“We will strive to give you the lowest interest rates that is consistent with our effort at bringing inflation under control,” Rajan said on Monday.
The central bank governor said his remarks should not be construed as an indication of what the RBI may do at the next monetary policy meeting. He said whether the central bank cuts interest rates or not will depend on various factors, including the outcome of the monsoon rains, which can impact food prices.
He said the demand for a cut in interest rates gets louder each time new data showed inflation is lower. “It can take several months for the effect of a change to be felt. So in deciding policy today, we need to predict how inflation will look approximately a year ahead, rather than reacting to recent inflation data,” he said.
“Rate cuts should not be seen as goodies that the RBI gives out stingily after much public pleading. Instead, what is important is sustained low inflation,” he said.
Cautioning that cutting rates works only in the short term, Rajan said, “If there aren’t enough goods and services to provide for the higher demand, then the lack of supply can cause inflation to spike sharply, forcing the central bank to raise rates again.”
“The boom and bust will not be good for the economy, and average growth may be lower than if the cut had not taken place,” he said. He warned that central banks shouldn’t try to boost the stock market by cutting rates. “We do not have to look too far beyond our borders to see the consequences of such boosterism,” Rajan said, referring to China.
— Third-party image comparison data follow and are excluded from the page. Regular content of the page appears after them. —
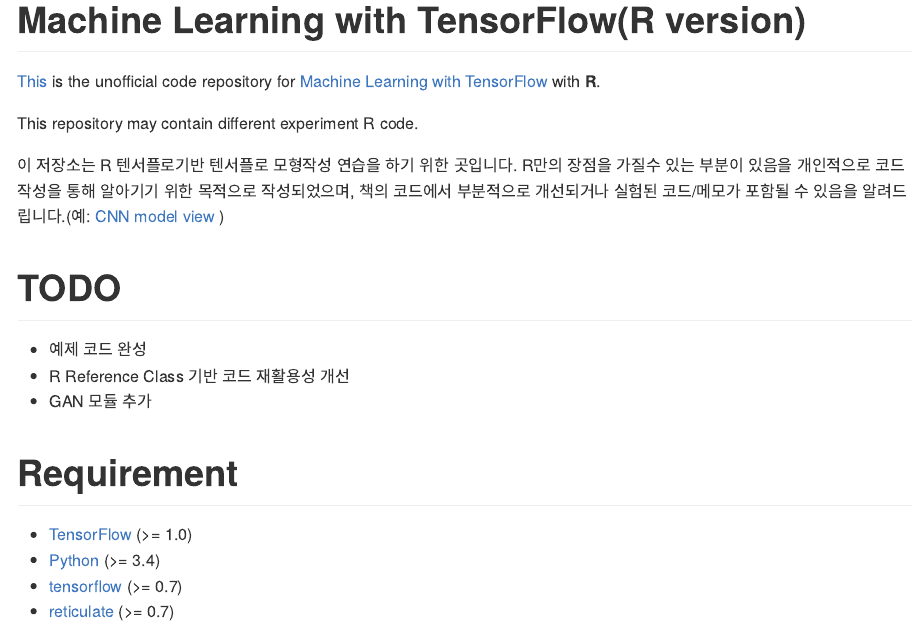
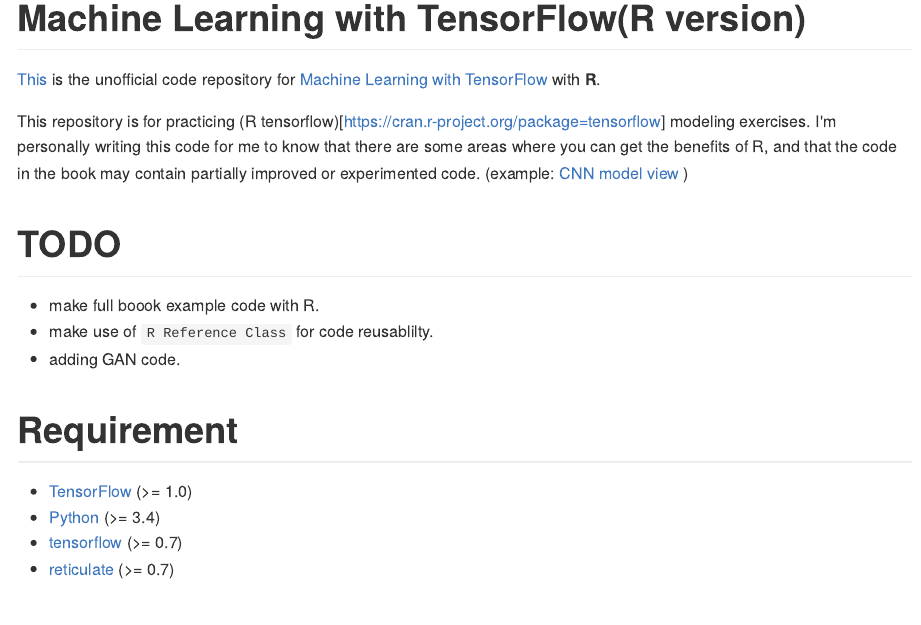
Before and after one commit to haven-jeon/TensorFlow-Book-R, an R Markdown document (README.Rmd): the page in a window 1100 px wide, from its top. The pictures show the output file README.md that the author committed with the source, drawn offline in the style of GitHub.

Commit message:
make english description

```diff
--- a/README.Rmd
+++ b/README.Rmd
@@ -7,11 +7,12 @@
 
 [This](https://github.com/haven-jeon/TensorFlow-Book-R) is the unofficial code repository for [Machine Learning with TensorFlow](http://www.tensorflowbook.com/) with **R**.
 
-This repository may contain different experiment R code.
 
-
-이 저장소는 R 텐서플로기반 텐서플로 모형작성 연습을 하기 위한 곳입니다. R만의 장점을 가질수 있는 부분이 있음을 개인적으로 코드작성을 통해 알아기기 위한 목적으로 작성되었으며, 책의 코드에서 부분적으로 개선되거나 실험된 코드/메모가 포함될 수 있음을 알려드립니다.(예: [CNN model view](https://github.com/haven-jeon/TensorFlow-Book-R/blob/master/ch09_cnn/Concept04_cifar.md) )
+This repository is for practicing (R tensorflow)[https://cran.r-project.org/package=tensorflow] modeling exercises. I'm personally writing this code for me to know that there are some areas where you can get the benefits of R, and that the code in the book may contain partially improved or experimented code. (example: [CNN model view](https://github.com/haven-jeon/TensorFlow-Book-R/blob/master/ch09_cnn/Concept04_cifar.md) )
 
 
 # TODO
 
+- make full boook example code with R.
+- make use of `R Reference Class` for code reusablilty.
+- adding GAN code.
```
Also changed, not shown: README.md, README.Rmd (3 more changed lines).
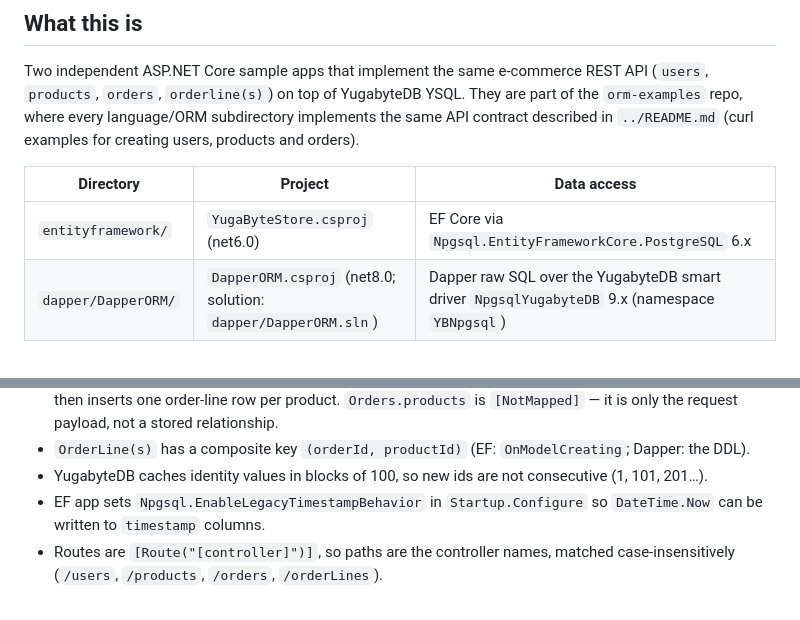
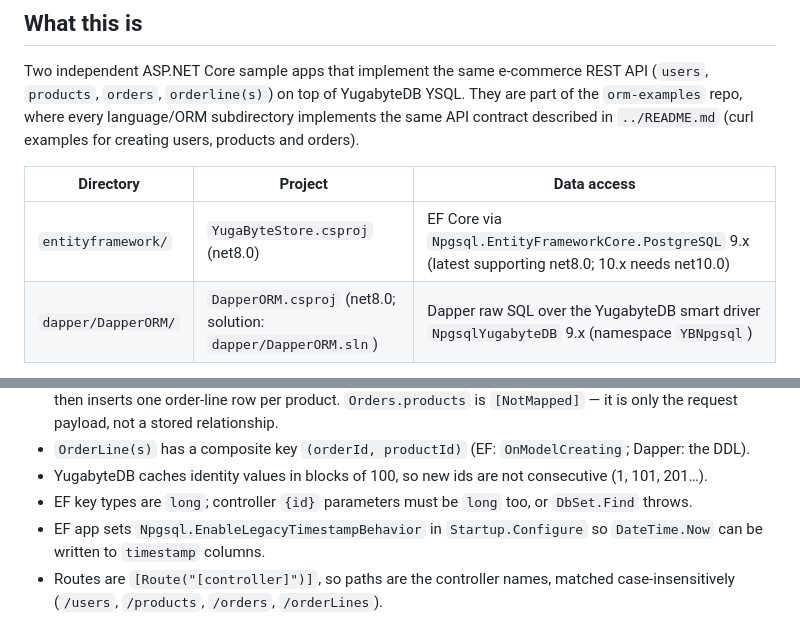
Before and after one commit to YugabyteDB-Samples/orm-examples, a Markdown page: csharp/CLAUDE.md, 2 parts joined by grey strips. GitHub-like rendering.

Commit message:
[C#] Update CLAUDE.md for the EF app's .NET 8 upgrade
Co-Authored-By: Claude Opus 5.5 <noreply@anthropic.com>

```diff
--- a/csharp/CLAUDE.md
+++ b/csharp/CLAUDE.md
@@ -11,7 +11,7 @@ described in `../README.md` (curl examples for creating users, products and orde
 
 | Directory | Project | Data access |
 |-----------|---------|-------------|
-| `entityframework/` | `YugaByteStore.csproj` (net6.0) | EF Core via `Npgsql.EntityFrameworkCore.PostgreSQL` 6.x |
+| `entityframework/` | `YugaByteStore.csproj` (net8.0) | EF Core via `Npgsql.EntityFrameworkCore.PostgreSQL` 9.x (latest supporting net8.0; 10.x needs net10.0) |
 | `dapper/DapperORM/` | `DapperORM.csproj` (net8.0; solution: `dapper/DapperORM.sln`) | Dapper raw SQL over the YugabyteDB smart driver `NpgsqlYugabyteDB` 9.x (namespace `YBNpgsql`) |
 
 There are no tests and no lint config.
@@ -56,6 +56,7 @@ cluster-aware load balancing).
   `[NotMapped]` — it is only the request payload, not a stored relationship.
 - `OrderLine(s)` has a composite key `(orderId, productId)` (EF: `OnModelCreating`; Dapper: the DDL).
 - YugabyteDB caches identity values in blocks of 100, so new ids are not consecutive (1, 101, 201…).
+- EF key types are `long`; controller `{id}` parameters must be `long` too, or `DbSet.Find` throws.
 - EF app sets `Npgsql.EnableLegacyTimestampBehavior` in `Startup.Configure` so `DateTime.Now`
   can be written to `timestamp` columns.
 - Routes are `[Route("[controller]")]`, so paths are the controller names, matched case-insensitively
```
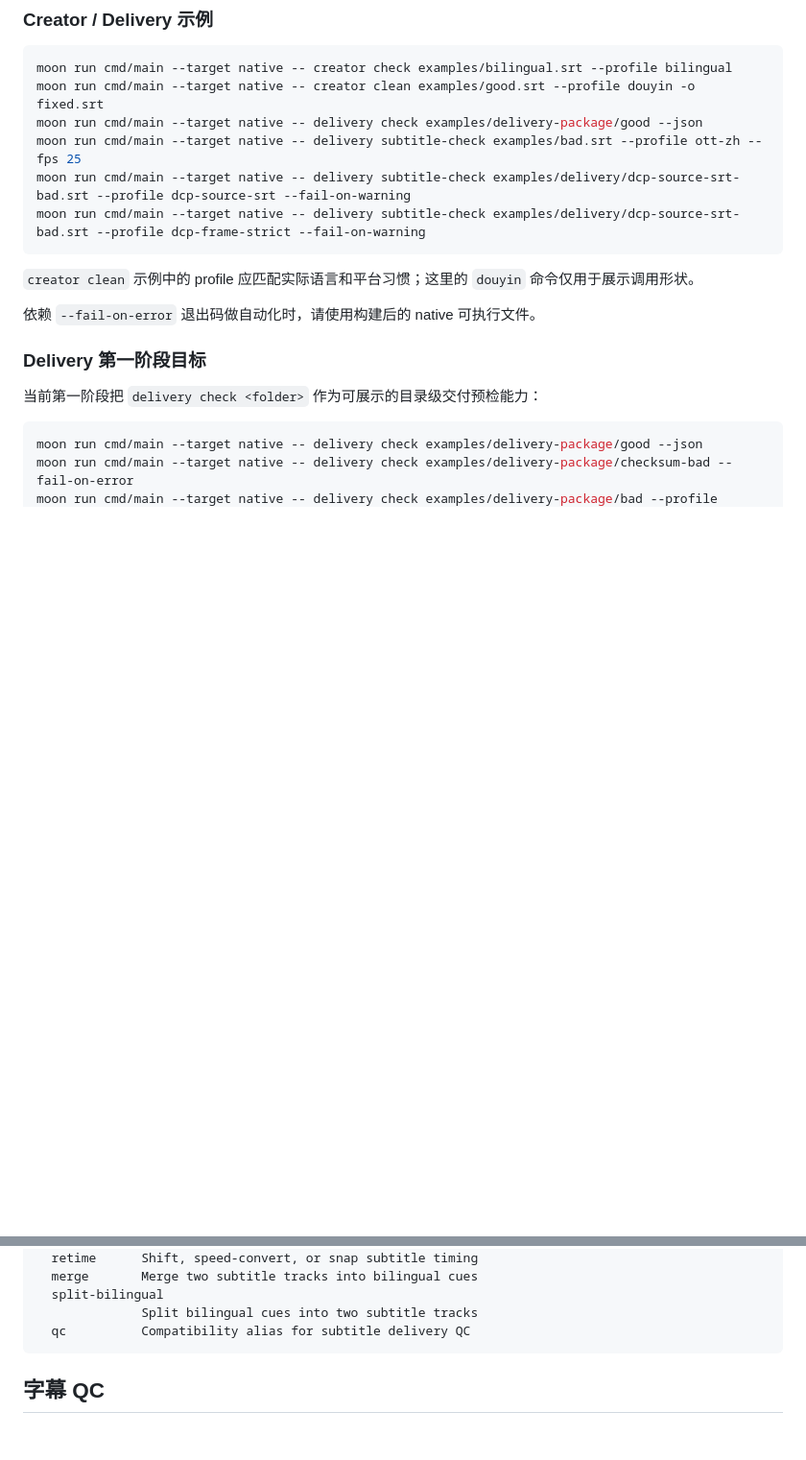
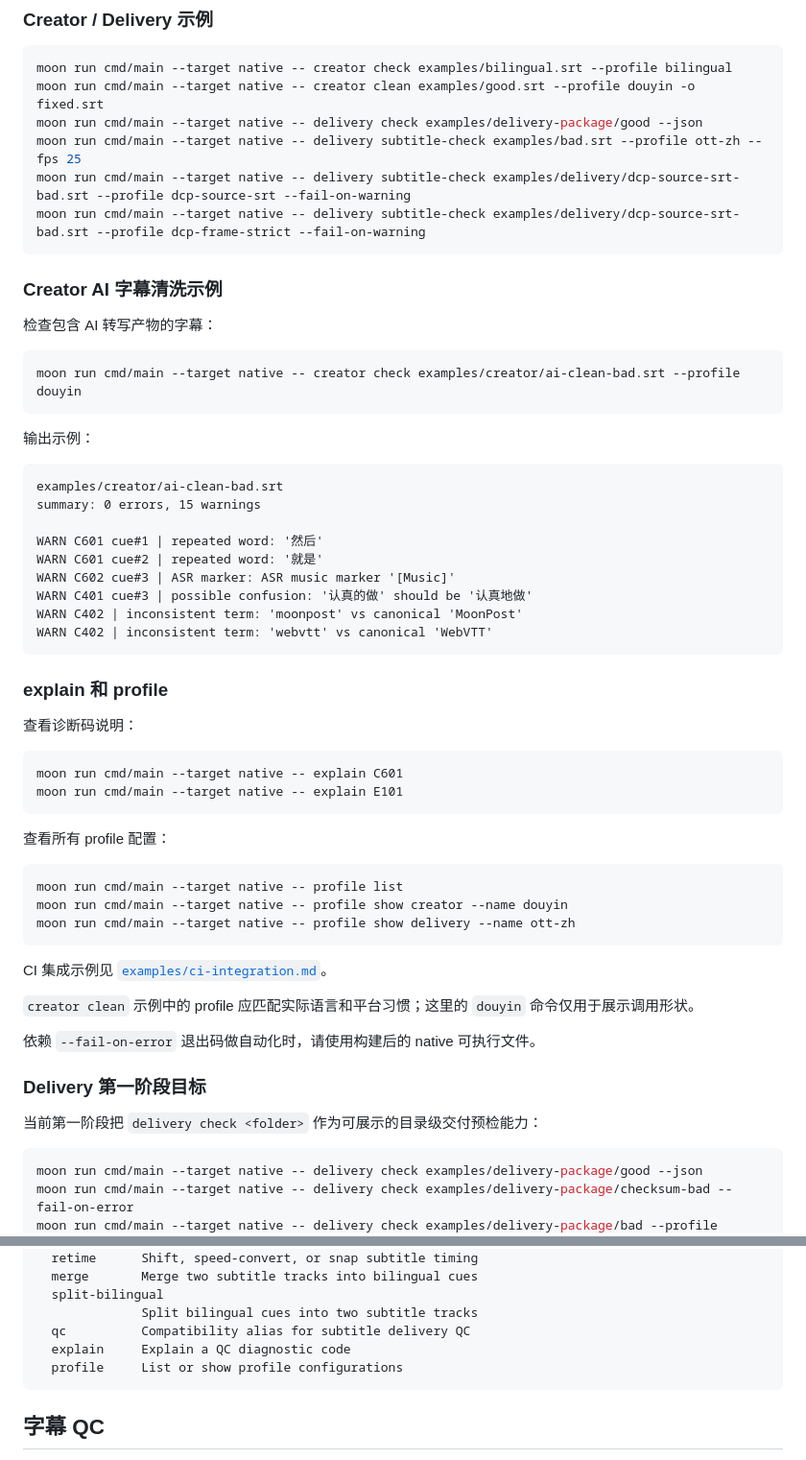
Before and after one commit to MaoDingA/moonbitpostqc, a Markdown page: README.md, 2 parts joined by grey strips. Shown at 96% size. GitHub-like rendering; blank space fills up the shorter version.

````diff
--- a/README.md
+++ b/README.md
@@ -175,6 +175,47 @@ moon run cmd/main --target native -- delivery subtitle-check examples/delivery/d
 moon run cmd/main --target native -- delivery subtitle-check examples/delivery/dcp-source-srt-bad.srt --profile dcp-frame-strict --fail-on-warning
 ```
 
+### Creator AI 字幕清洗示例
+
+检查包含 AI 转写产物的字幕：
+
+```bash
+moon run cmd/main --target native -- creator check examples/creator/ai-clean-bad.srt --profile douyin
+```
+
+输出示例：
+
+```text
+examples/creator/ai-clean-bad.srt
+summary: 0 errors, 15 warnings
+
+WARN C601 cue#1 | repeated word: '然后'
+WARN C601 cue#2 | repeated word: '就是'
+WARN C602 cue#3 | ASR marker: ASR music marker '[Music]'
+WARN C401 cue#3 | possible confusion: '认真的做' should be '认真地做'
+WARN C402 | inconsistent term: 'moonpost' vs canonical 'MoonPost'
+WARN C402 | inconsistent term: 'webvtt' vs canonical 'WebVTT'
+```
+
+### explain 和 profile
+
+查看诊断码说明：
+
+```bash
+moon run cmd/main --target native -- explain C601
+moon run cmd/main --target native -- explain E101
+```
+
+查看所有 profile 配置：
+
+```bash
+moon run cmd/main --target native -- profile list
+moon run cmd/main --target native -- profile show creator --name douyin
+moon run cmd/main --target native -- profile show delivery --name ott-zh
+```
+
+CI 集成示例见 [`examples/ci-integration.md`](examples/ci-integration.md)。
+
 `creator clean` 示例中的 profile 应匹配实际语言和平台习惯；这里的
 `douyin` 命令仅用于展示调用形状。
 
@@ -244,6 +285,8 @@ Commands:
   split-bilingual
               Split bilingual cues into two subtitle tracks
   qc          Compatibility alias for subtitle delivery QC
+  explain     Explain a QC diagnostic code
+  profile     List or show profile configurations
 ```
 
 ## 字幕 QC
````
Also changed, not shown: README.en.md (+20 -0 lines), examples/ci-integration.md (added, +139 -0 lines).
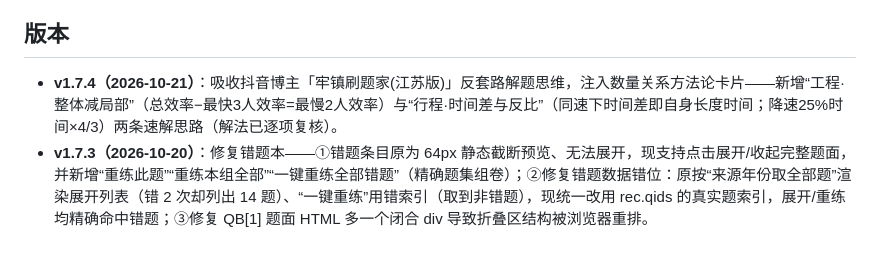
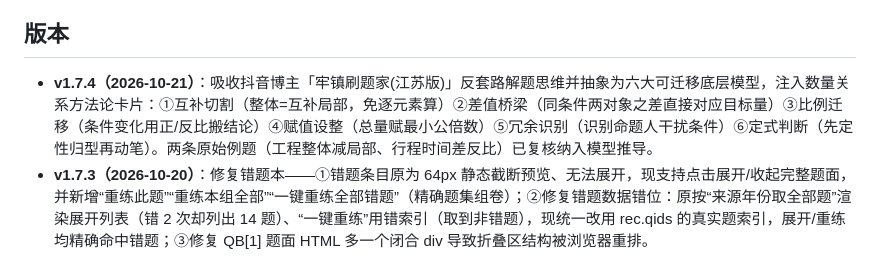
Before and after one commit to 951367983/xingce-zhenti-practice, a Markdown page: README.md, the part around the change. Drawn GitHub-style.

Commit message:
v1.7.4 README 同步思维模型描述

```diff
--- a/README.md
+++ b/README.md
@@ -16,7 +16,7 @@
 
 ## 版本
 
-- **v1.7.4（2026-10-21）**：吸收抖音博主「牢镇刷题家(江苏版)」反套路解题思维，注入数量关系方法论卡片——新增“工程·整体减局部”（总效率−最快3人效率=最慢2人效率）与“行程·时间差与反比”（同速下时间差即自身长度时间；降速25%时间×4/3）两条速解思路（解法已逐项复核）。
+- **v1.7.4（2026-10-21）**：吸收抖音博主「牢镇刷题家(江苏版)」反套路解题思维并抽象为六大可迁移底层模型，注入数量关系方法论卡片：①互补切割（整体=互补局部，免逐元素算）②差值桥梁（同条件两对象之差直接对应目标量）③比例迁移（条件变化用正/反比搬结论）④赋值设整（总量赋最小公倍数）⑤冗余识别（识别命题人干扰条件）⑥定式判断（先定性归型再动笔）。两条原始例题（工程整体减局部、行程时间差反比）已复核纳入模型推导。
 - **v1.7.3（2026-10-20）**：修复错题本——①错题条目原为 64px 静态截断预览、无法展开，现支持点击展开/收起完整题面，并新增“重练此题”“重练本组全部”“一键重练全部错题”（精确题集组卷）；②修复错题数据错位：原按“来源年份取全部题”渲染展开列表（错 2 次却列出 14 题）、“一键重练”用错索引（取到非错题），现统一改用 rec.qids 的真实题索引，展开/重练均精确命中错题；③修复 QB[1] 题面 HTML 多一个闭合 div 导致折叠区结构被浏览器重排。
 - **v1.7.2（2026-10-20）**：修复学习统计导航缺陷——①按年份统计/考点图谱/错题本三个视图原无返回通道，现补齐“返回设置”并支持三视图互切；②切换模块时原不重渲染统计内容且视图不切换，现按当前视图实时重渲染对应模块数据（st/pt/wk），其余视图切回设置页。
 - **v1.7.1（2026-10-20）**：修复言语模块缺陷——「命题人视角（做题前必读）」卡片与统计/考点图谱/错题本标题原缺言语分支，切到言语模块时误显示资料分析内容与名称；现新增言语方法论（逻辑填空语境提示词/多空“半对”陷阱/细节判断六类偷换/语句衔接排序），标题统一显示“言语理解”。
```
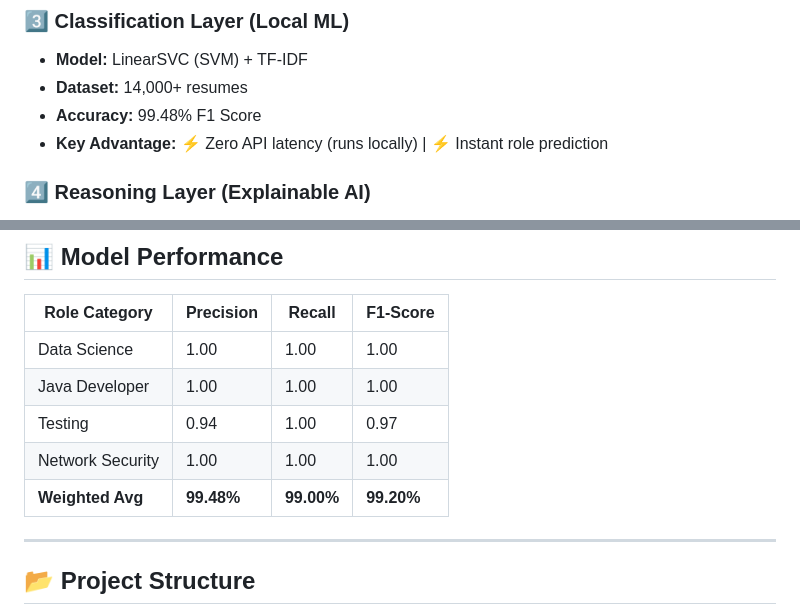
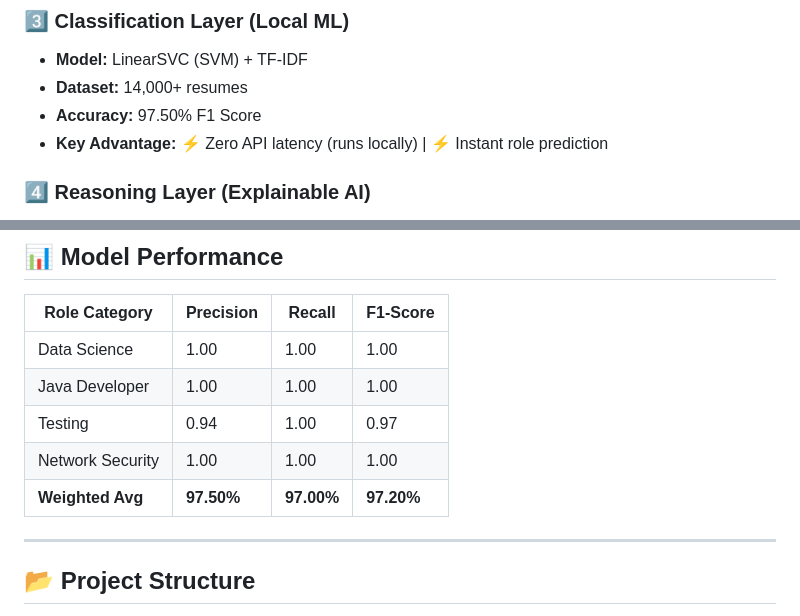
Before and after one commit to Veerannagoli/CSEBO5, a Markdown page: README.md, 2 parts joined by grey strips. Rendered like a GitHub page.

```diff
--- a/README.md
+++ b/README.md
@@ -48,7 +48,7 @@ NexHire AI is a next-generation recruitment intelligence system designed to move
 ### 3️⃣ Classification Layer (Local ML)
 - **Model:** LinearSVC (SVM) + TF-IDF
 - **Dataset:** 14,000+ resumes
-- **Accuracy:** 99.48% F1 Score
+- **Accuracy:** 97.50% F1 Score
 - **Key Advantage:** ⚡ Zero API latency (runs locally) | ⚡ Instant role prediction
 
 ### 4️⃣ Reasoning Layer (Explainable AI)
@@ -109,7 +109,7 @@ NexHire AI is a next-generation recruitment intelligence system designed to move
 | Java Developer | 1.00 | 1.00 | 1.00 |
 | Testing | 0.94 | 1.00 | 0.97 |
 | Network Security | 1.00 | 1.00 | 1.00 |
-| **Weighted Avg** | **99.48%** | **99.00%** | **99.20%** |
+| **Weighted Avg** | **97.50%** | **97.00%** | **97.20%** |
 
 ---
 
```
The RBI needs to earn the public’s trust, he said, that it will act against future inflationary threats. The public doesn’t believe that inflation has fallen, and is not convinced that when it does it will stay down, the governor said.